So why do businesses need cash? Any successful business needs to be able to pay the monthly expenses that make the business run; hence, cash flow is the single most important financial factor to consider.
Beyond this, in order for the business to grow there will be varying requirements for investment - machinery, technology, staff training, product development are all evidence of investment needs and capital expenditure will be required to fulfill these needs. Of course, assuming credit facilities are available, a loan could finance such expenditure but this would increase the monthly expenses mentioned previously.
On the subject of growth maybe the business owner/s have a goal to make an acquisition. Such opportunities can be highly beneficial for a company’s growth potential. When you find the right company to purchase, however, even if it is at a reasonable price, cash will be a requirement to make the transaction possible, especially if loan facilities are not available or if lenders’ terms make credit an unfavourable source of revenue.

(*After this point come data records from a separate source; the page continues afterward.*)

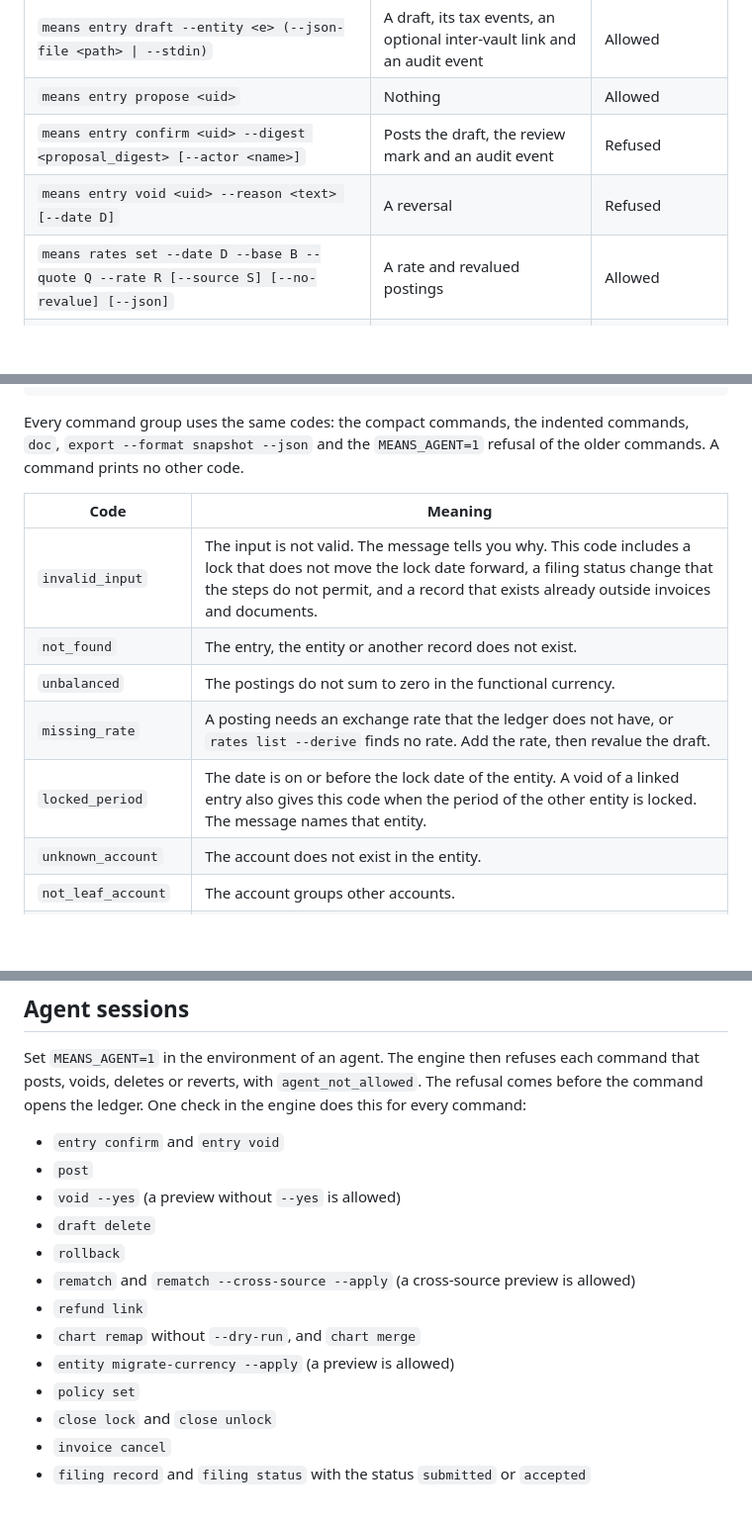
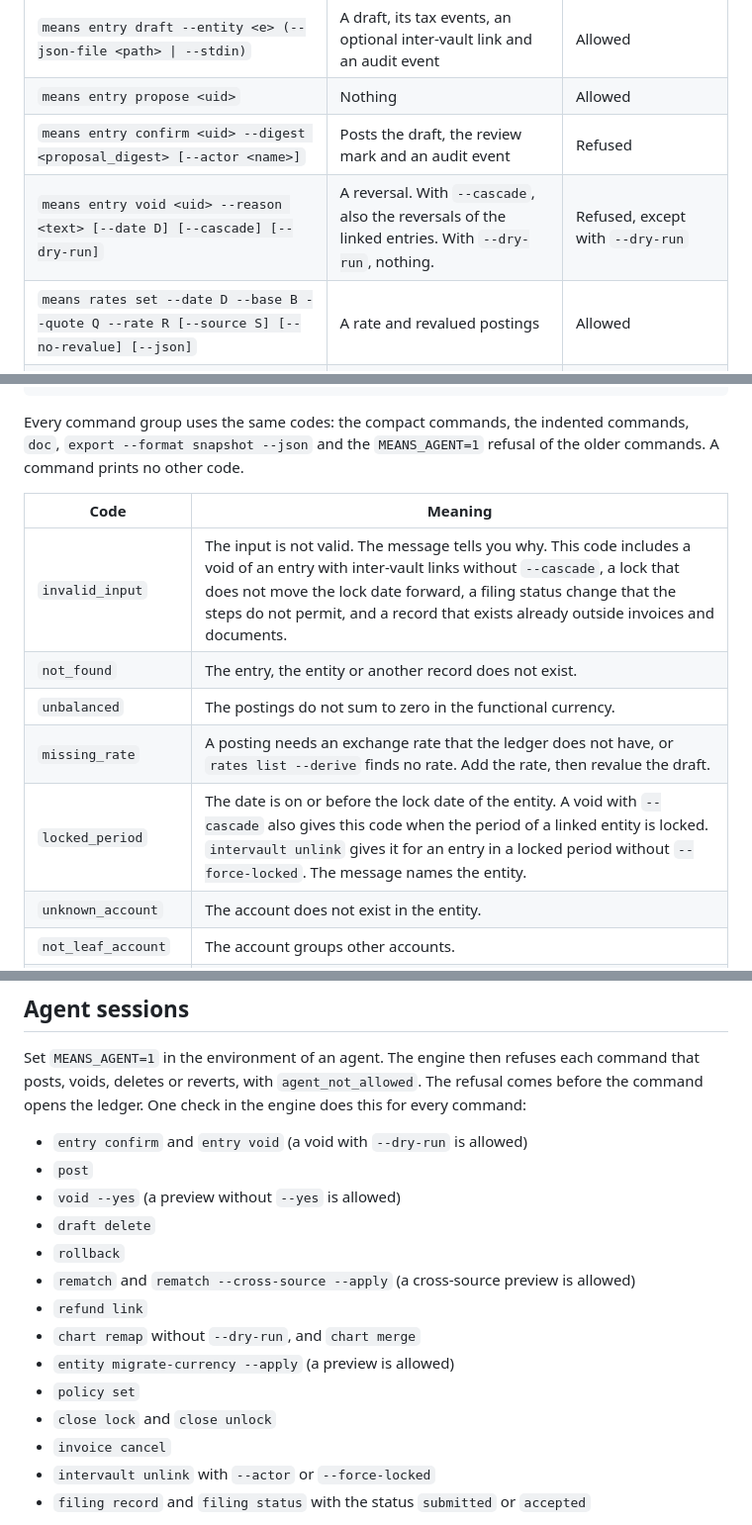
Before and after one commit to lenilsonjr/means, a Markdown page: docs/agent-interface.md, 3 parts joined by grey strips. Shown at 99% size. GitHub-like rendering; blank space fills up the shorter version.

```diff
--- a/docs/agent-interface.md
+++ b/docs/agent-interface.md
@@ -96,7 +96,7 @@ These commands describe the books. They never change postings. See [entity facts
 | `means entry draft --entity <e> (--json-file <path> \| --stdin)` | A draft, its tax events, an optional inter-vault link and an audit event | Allowed |
 | `means entry propose <uid>` | Nothing | Allowed |
 | `means entry confirm <uid> --digest <proposal_digest> [--actor <name>]` | Posts the draft, the review mark and an audit event | Refused |
-| `means entry void <uid> --reason <text> [--date D]` | A reversal | Refused |
+| `means entry void <uid> --reason <text> [--date D] [--cascade] [--dry-run]` | A reversal. With `--cascade`, also the reversals of the linked entries. With `--dry-run`, nothing. | Refused, except with `--dry-run` |
 | `means rates set --date D --base B --quote Q --rate R [--source S] [--no-revalue] [--json]` | A rate and revalued postings | Allowed |
 | `means rates list [--base B] [--quote Q] [--from D] [--to D] [--limit N] [--json]` | Nothing | Allowed |
 | `means rates list --derive B/Q --date D [--json]` | Nothing | Allowed |
@@ -412,11 +435,11 @@ Every command group uses the same codes: the compact commands, the indented comm
 
 | Code | Meaning |
 | --- | --- |
-| `invalid_input` | The input is not valid. The message tells you why. This code includes a lock that does not move the lock date forward, a filing status change that the steps do not permit, and a record that exists already outside invoices and documents. |
+| `invalid_input` | The input is not valid. The message tells you why. This code includes a void of an entry with inter-vault links without `--cascade`, a lock that does not move the lock date forward, a filing status change that the steps do not permit, and a record that exists already outside invoices and documents. |
 | `not_found` | The entry, the entity or another record does not exist. |
 | `unbalanced` | The postings do not sum to zero in the functional currency. |
 | `missing_rate` | A posting needs an exchange rate that the ledger does not have, or `rates list --derive` finds no rate. Add the rate, then revalue the draft. |
-| `locked_period` | The date is on or before the lock date of the entity. A void of a linked entry also gives this code when the period of the other entity is locked. The message names that entity. |
+| `locked_period` | The date is on or before the lock date of the entity. A void with `--cascade` also gives this code when the period of a linked entity is locked. `intervault unlink` gives it for an entry in a locked period without `--force-locked`. The message names the entity. |
 | `unknown_account` | The account does not exist in the entity. |
 | `not_leaf_account` | The account groups other accounts. |
 | `stale_proposal` | The draft changed after the proposal, or the digest is wrong. |
@@ -437,7 +460,7 @@ Older versions printed other codes. They map to this table: `invalid_argument`,
 
 Set `MEANS_AGENT=1` in the environment of an agent. The engine then refuses each command that posts, voids, deletes or reverts, with `agent_not_allowed`. The refusal comes before the command opens the ledger. One check in the engine does this for every command:
 
-- `entry confirm` and `entry void`
+- `entry confirm` and `entry void` (a void with `--dry-run` is allowed)
 - `post`
 - `void --yes` (a preview without `--yes` is allowed)
 - `draft delete`
@@ -449,6 +472,7 @@ Set `MEANS_AGENT=1` in the environment of an agent. The engine then refuses each
 - `policy set`
 - `close lock` and `close unlock`
 - `invoice cancel`
+- `intervault unlink` with `--actor` or `--force-locked`
 - `filing record` and `filing status` with the status `submitted` or `accepted`
 
 The older commands print text on success. Their `MEANS_AGENT=1` refusal is the JSON error object. `entity set` has no lock date option, so the lock date moves only through `close lock` and `close unlock`.
```
Also changed, not shown: other parts of docs/agent-interface.md (+26 -3 lines), README.md (+3 -1 lines), docs/data-model.md (+11 -5 lines).
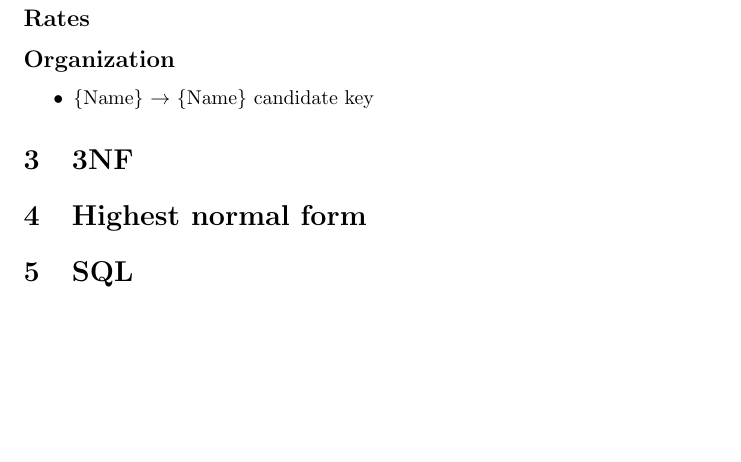
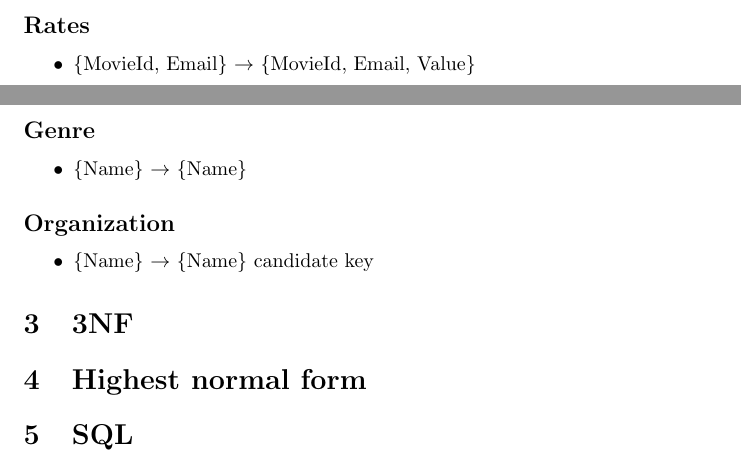
Before and after one commit to Thalmann/courses, a LaTeX document (DB/main.tex, which reads DB/selfstudy4.tex): part of page 17 of 17 before the commit and two parts of pages 16 and 17 of 17 after it, the two joined at a grey line, cut so that both start at the same text, the shorter picture padded with empty space. Compiled offline with pdfLaTeX.

Commit message:
Added a few more functional dependencies

```diff
--- a/DB/selfstudy4.tex
+++ b/DB/selfstudy4.tex
@@ -54,6 +54,14 @@
 \end{itemize}
 
 \subsection*{Rates}
+\begin{itemize}
+\item \{MovieId, Email\} $\rightarrow$ \{MovieId, Email, Value\}
+\end{itemize}
+
+\subsection*{Genre}
+\begin{itemize}
+\item \{Name\} $\rightarrow$ \{Name\}
+\end{itemize}
 
 \subsection*{Organization}
 \begin{itemize}
```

Many businesses will know the hardship of suddenly facing an unexpected legal bill or a downturn in the economy. With cash available, the business is more likely to survive these setbacks without having to take drastic measures such as laying off employees, cutting back on production or worst of all, closing the business completely.
In the aftermath of Carillion, where it appears mismanagement of low margins significantly contributed to the company’s demise, it is important to remember that there are businesses who are very successful in operating with this business model. Aside from WalMart, mentioned earlier, McDonalds is known for yielding low margins but still competes successfully in the restaurant industry by aligning their offering, methodology and target market. Similarly, Nando's operates on the same basic principles. IKEA are another shining example, a global success story of fine tuning costs throughout their manufacturing and delivery chains enabling these savings to pass to their customers. The airline industry has typically been an industry where profits are hard to come by without charging high-ticket prices but when EasyJet entered the market it was confident it could operate with a low cost model and given the news of last year’s results they are clearly doing something right.
These examples indicate that the cost leadership model can be highly successful, but for businesses thinking of operating this way it is important to remember it is not always easy to deploy the strategy. If you are marketing your company as the cheapest source for product or service you need to minimise costs to be able to pass the savings on to your customers. Low Cost Holidays, Monarch and BHS are all examples of organisations whose decline can be attributed to mismanagement of the low cost model and for those of us old enough to remember, the sad decline of 99 year old Woolworths epitomizes all that should be monitored for an organisation who wishes to operate with this strategy.